Alice Cooper’s Embarrassment Related To Led Zeppelin And The Rolling Stones

As many of you would agree, Alice Cooper has shocked the music world and the masses since the moment he first appeared on the stage with his eye-catching live shows and raspy voice. He made his breakthrough with his third studio album, ‘Love It to Death,’ including the hit, ‘I’m Eighteen.’ It was his band’s first commercial success, which consolidated their place in the rock scene.

Their upcoming albums followed the band’s massive success, ‘Killer,’ ‘School’s Out,’ and ‘Billion Dollar Babies,’ the best-selling Alice Cooper record. However, the band’s next 1973 album, ‘Muscle of Love,’ was a critical disappointment, which led the band members to part their ways. Then, Alice Cooper proceeded as a solo artist and put his signature to many massive hits in his solo albums.

The early ’70s was undoubtedly one of the golden ages of rock music with many new great progressive, blues, and hard rock bands. The legendary bands like Led Zeppelin, The Rolling Stones, Deep Purple, Black Sabbath, Pink Floyd, and many others completely dominated the rock scene with their distinctive sounds. Alice Cooper’s breakthrough, ‘Love It to Death,’ released in 1971,  also coincided with this epic rock period. Let’s see what Alice Cooper thought about being from the same generation.

How Did Being In A Competition With Led Zeppelin And The Rolling Stones Make Alice Cooper Feel?

The tremendous impact of Alice Cooper’s 1971 album, ‘Love It to Death,‘ was also a harbinger of his future success. When the album came out, the bands like Led Zeppelin and the Rolling Stones had already consolidated their place in the music world owing to the achievement of their successive studio albums. Alice Cooper suddenly found himself in a competition with these well-known names of the era.

In a previous interview with Kerrang!, Cooper reflected on how he felt while sharing the same scene with these names at the time. He was initially asked about his massive influence on musical culture and whether it pleases him. Cooper responded by saying that it can either make him egotistical or humble. Then, he remembered the period when his hit song, ‘I’m Eighteen,’ was released as a part of his ‘Love It to Death’ album.

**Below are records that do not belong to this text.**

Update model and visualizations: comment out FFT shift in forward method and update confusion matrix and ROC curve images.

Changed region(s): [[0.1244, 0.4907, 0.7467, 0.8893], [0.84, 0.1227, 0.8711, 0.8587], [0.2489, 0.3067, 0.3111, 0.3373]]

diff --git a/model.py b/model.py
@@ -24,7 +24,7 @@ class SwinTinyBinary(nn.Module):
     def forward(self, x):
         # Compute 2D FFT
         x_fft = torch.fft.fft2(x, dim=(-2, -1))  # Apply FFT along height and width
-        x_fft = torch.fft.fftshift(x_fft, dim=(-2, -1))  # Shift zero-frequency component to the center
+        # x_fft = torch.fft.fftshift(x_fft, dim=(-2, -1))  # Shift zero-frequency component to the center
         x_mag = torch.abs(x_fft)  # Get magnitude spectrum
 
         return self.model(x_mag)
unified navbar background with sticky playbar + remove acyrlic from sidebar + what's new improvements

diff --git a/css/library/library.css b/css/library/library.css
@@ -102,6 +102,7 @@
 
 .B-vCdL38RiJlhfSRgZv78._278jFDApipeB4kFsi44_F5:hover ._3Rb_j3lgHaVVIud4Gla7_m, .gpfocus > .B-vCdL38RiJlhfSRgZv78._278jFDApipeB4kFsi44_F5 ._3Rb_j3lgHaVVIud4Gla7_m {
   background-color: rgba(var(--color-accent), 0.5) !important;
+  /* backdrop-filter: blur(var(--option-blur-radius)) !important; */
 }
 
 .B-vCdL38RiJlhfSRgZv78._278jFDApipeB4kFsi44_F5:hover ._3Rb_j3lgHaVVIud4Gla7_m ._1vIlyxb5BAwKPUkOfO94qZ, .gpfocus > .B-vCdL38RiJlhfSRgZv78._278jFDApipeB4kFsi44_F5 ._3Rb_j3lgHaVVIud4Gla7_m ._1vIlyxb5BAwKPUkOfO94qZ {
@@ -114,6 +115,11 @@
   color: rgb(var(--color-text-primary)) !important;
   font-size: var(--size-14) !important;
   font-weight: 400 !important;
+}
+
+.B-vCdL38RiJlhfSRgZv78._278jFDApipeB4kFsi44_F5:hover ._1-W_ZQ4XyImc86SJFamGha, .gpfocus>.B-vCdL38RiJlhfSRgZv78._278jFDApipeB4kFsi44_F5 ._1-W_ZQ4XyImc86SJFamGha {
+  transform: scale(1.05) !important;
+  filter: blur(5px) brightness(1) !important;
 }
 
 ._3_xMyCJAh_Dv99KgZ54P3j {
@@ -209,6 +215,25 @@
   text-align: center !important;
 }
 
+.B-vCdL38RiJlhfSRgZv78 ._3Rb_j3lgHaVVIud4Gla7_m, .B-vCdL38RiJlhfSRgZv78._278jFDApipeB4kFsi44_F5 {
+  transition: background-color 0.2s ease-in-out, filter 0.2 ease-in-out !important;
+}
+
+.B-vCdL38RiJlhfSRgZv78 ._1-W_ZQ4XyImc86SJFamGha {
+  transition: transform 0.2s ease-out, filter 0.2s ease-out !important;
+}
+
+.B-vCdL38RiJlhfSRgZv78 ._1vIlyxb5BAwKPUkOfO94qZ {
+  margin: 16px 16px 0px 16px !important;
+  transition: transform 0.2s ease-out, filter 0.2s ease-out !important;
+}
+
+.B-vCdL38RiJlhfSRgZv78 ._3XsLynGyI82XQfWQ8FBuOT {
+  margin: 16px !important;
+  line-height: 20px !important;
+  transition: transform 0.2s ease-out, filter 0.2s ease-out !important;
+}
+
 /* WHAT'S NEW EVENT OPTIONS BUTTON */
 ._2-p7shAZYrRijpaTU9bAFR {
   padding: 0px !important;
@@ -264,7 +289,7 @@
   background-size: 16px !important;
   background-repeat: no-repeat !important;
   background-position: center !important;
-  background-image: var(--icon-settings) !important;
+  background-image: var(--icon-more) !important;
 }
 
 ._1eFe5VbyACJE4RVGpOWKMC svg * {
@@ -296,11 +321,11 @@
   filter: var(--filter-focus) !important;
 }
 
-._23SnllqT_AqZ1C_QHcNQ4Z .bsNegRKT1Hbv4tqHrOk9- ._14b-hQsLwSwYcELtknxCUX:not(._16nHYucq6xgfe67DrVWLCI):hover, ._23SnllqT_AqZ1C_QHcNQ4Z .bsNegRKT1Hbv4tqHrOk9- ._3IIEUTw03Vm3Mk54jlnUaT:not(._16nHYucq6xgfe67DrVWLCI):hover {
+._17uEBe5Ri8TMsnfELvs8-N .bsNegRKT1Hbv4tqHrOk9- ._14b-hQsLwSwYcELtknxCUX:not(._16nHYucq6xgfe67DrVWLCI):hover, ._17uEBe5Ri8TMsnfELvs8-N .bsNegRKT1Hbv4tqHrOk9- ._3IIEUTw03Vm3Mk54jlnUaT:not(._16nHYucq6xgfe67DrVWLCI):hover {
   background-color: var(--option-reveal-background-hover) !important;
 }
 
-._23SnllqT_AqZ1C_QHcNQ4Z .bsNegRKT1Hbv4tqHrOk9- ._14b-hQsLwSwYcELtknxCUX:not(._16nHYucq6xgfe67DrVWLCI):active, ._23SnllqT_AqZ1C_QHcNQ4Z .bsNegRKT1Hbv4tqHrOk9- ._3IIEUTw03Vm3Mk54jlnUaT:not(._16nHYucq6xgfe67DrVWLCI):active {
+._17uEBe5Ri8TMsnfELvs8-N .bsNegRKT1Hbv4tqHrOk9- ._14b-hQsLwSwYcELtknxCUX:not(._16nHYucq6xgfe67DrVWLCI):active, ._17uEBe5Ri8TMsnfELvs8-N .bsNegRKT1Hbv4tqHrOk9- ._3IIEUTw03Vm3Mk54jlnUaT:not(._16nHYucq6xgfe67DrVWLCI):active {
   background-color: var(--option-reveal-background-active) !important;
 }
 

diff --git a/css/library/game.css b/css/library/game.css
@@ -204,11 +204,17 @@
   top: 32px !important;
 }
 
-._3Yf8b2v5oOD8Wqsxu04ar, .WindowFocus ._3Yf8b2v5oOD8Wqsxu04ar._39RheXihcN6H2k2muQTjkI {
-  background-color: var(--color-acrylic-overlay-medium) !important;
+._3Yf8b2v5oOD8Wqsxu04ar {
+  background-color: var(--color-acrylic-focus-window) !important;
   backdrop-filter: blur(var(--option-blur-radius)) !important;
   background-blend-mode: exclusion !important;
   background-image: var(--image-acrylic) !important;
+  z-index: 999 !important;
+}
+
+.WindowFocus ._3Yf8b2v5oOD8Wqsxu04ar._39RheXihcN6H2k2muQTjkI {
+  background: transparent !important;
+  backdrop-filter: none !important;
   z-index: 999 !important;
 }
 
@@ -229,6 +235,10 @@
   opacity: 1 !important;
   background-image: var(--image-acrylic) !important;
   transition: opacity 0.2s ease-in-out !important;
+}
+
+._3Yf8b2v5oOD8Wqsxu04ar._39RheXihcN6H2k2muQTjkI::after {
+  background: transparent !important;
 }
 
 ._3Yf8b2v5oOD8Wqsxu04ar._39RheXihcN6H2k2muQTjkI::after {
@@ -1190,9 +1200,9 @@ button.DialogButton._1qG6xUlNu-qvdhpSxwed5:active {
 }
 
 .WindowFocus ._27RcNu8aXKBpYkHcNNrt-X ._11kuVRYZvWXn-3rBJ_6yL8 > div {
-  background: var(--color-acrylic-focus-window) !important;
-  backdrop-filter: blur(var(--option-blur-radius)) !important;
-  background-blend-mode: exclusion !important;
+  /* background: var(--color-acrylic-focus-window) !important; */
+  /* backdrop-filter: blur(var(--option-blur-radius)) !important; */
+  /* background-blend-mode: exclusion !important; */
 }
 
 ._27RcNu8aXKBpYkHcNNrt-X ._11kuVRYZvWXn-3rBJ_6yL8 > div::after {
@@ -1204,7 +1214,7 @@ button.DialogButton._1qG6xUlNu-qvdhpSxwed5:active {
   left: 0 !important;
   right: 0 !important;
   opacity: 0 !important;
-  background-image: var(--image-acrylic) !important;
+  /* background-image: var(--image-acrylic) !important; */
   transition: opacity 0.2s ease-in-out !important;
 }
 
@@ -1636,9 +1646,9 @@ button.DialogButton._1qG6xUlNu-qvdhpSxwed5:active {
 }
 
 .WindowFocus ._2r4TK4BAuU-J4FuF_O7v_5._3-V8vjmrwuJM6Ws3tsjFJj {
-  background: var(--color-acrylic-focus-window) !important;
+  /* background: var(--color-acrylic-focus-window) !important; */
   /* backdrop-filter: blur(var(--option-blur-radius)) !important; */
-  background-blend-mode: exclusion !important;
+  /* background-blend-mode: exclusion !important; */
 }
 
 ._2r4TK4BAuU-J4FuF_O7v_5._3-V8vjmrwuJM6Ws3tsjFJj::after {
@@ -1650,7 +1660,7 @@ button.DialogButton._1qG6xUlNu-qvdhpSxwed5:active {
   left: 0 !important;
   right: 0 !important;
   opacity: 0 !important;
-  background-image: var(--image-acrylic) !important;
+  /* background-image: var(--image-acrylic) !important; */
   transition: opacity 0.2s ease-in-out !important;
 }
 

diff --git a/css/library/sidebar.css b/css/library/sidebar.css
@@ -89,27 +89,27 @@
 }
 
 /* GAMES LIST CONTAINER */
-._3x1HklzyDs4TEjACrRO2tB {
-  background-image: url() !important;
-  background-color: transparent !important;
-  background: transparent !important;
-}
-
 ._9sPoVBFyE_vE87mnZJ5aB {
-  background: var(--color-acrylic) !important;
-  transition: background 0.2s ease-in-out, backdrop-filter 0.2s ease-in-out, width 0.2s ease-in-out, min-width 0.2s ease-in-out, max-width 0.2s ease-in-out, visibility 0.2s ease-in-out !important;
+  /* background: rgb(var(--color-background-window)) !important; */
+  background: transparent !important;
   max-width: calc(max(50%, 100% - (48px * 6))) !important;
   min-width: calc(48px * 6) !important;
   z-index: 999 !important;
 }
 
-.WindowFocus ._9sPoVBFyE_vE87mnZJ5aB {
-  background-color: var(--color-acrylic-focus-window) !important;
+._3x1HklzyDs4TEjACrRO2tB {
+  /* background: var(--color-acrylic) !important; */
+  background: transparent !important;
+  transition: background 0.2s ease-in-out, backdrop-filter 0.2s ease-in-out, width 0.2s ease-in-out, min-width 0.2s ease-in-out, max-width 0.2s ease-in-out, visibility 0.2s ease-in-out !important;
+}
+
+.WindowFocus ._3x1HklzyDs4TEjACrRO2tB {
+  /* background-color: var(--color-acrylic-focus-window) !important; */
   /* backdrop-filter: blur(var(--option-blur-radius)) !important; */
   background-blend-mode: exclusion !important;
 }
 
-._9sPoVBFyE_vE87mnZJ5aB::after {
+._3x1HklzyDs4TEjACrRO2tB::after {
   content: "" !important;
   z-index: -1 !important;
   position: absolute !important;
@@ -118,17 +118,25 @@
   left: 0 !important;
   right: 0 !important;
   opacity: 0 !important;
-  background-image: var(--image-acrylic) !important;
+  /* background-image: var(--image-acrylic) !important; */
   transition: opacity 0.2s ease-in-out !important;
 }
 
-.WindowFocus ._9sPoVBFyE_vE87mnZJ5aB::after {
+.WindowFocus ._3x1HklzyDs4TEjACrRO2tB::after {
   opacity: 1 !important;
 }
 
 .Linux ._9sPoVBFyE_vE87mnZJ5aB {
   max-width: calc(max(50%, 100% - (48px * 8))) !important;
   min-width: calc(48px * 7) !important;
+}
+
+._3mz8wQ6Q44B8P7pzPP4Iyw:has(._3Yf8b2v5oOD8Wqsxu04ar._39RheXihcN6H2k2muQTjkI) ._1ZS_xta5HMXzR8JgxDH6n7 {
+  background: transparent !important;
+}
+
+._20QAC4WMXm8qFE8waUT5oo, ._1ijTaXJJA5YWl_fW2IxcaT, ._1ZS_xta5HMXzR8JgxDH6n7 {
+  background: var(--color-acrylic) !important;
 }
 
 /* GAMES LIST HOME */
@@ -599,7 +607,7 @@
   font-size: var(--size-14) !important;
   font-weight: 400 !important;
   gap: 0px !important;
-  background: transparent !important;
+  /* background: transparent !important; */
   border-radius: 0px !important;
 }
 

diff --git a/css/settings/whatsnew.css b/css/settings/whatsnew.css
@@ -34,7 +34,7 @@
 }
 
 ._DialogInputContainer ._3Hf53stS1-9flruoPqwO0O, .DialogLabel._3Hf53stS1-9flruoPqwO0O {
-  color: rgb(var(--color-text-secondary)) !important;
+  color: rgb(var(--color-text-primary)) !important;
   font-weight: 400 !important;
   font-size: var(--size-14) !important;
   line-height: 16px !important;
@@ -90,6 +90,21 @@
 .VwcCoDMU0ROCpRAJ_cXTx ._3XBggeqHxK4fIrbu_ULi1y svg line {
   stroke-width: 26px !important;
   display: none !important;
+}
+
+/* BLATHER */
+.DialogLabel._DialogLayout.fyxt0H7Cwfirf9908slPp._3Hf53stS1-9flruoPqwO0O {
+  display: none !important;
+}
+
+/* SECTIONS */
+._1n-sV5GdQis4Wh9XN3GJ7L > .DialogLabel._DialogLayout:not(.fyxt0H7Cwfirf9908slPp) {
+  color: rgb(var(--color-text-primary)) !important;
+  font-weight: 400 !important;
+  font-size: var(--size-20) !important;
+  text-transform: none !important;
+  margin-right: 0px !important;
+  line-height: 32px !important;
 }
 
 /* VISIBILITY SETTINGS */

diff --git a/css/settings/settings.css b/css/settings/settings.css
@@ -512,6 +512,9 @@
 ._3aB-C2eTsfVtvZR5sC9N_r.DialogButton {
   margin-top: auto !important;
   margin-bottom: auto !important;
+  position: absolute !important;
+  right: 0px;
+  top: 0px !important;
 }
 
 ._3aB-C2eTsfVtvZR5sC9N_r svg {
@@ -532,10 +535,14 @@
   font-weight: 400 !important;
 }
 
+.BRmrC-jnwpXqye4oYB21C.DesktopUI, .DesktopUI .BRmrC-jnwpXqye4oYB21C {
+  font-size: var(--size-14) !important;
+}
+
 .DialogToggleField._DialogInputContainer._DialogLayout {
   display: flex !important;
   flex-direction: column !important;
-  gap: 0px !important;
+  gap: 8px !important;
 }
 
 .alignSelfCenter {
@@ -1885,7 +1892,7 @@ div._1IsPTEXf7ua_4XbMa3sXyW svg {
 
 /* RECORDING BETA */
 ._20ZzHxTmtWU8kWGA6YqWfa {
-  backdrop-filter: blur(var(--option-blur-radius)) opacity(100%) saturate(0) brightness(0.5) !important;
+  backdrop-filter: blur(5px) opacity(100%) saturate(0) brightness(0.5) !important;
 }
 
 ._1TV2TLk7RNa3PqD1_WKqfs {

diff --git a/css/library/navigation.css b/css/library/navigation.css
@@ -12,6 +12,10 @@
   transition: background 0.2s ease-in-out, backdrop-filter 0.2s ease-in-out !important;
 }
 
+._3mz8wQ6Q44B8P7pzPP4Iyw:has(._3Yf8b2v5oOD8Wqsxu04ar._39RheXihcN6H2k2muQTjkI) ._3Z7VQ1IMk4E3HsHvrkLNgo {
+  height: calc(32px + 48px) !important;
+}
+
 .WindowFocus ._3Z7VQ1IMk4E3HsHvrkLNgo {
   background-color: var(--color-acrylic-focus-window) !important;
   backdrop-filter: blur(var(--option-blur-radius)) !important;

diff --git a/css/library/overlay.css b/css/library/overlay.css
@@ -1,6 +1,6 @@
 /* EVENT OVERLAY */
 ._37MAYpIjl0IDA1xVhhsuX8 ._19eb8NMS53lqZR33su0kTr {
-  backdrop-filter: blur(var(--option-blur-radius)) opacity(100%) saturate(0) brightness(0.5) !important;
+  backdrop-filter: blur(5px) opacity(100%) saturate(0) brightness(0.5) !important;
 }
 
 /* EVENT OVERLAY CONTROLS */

Alice Cooper recalled the immediate vast success of the song on the charts. You may think that he was very proud of what he achieved at the time, but on the contrary, he felt embarrassed as the bands under him were his heroes. His hit track got to number two while Led Zeppelin was at number seven and the Rolling Stones were at number ten.

He felt like he should call them to say that he was sorry something like that happened. He didn’t consider himself in the same league as they had learned a lot from these names. However, now Cooper doesn’t think of it as a competition since the album production processes have changed since then.

Alice Cooper’s statements on competing with Led Zeppelin and the Rolling Stones:

“That can go two ways. It can either make you egotistical, or it can make you very humble. I remember when ‘I’m Eighteen’ came out. I think it got to number two on the charts, and I looked at the bands that were under us, and I was so embarrassed. Led Zeppelin was at number seven, and The Rolling Stones were at number 10. I almost wanted to call them up and say, ‘I’m so sorry.’ Because they were my teachers. You almost sit there and go, ‘I’m not in their league.’ Now I don’t look at it as competition. Back then, you did two albums a year. You didn’t have time to be egotistical about it.”

It is very gratifying to see that a very prominent artist like Alice Cooper gave that kind of a humble answer. It seems like he always avoids developing into an egotistical musician who would undervalue the other ones. His stance is undoubtedly an excellent example for the younger generations of artists.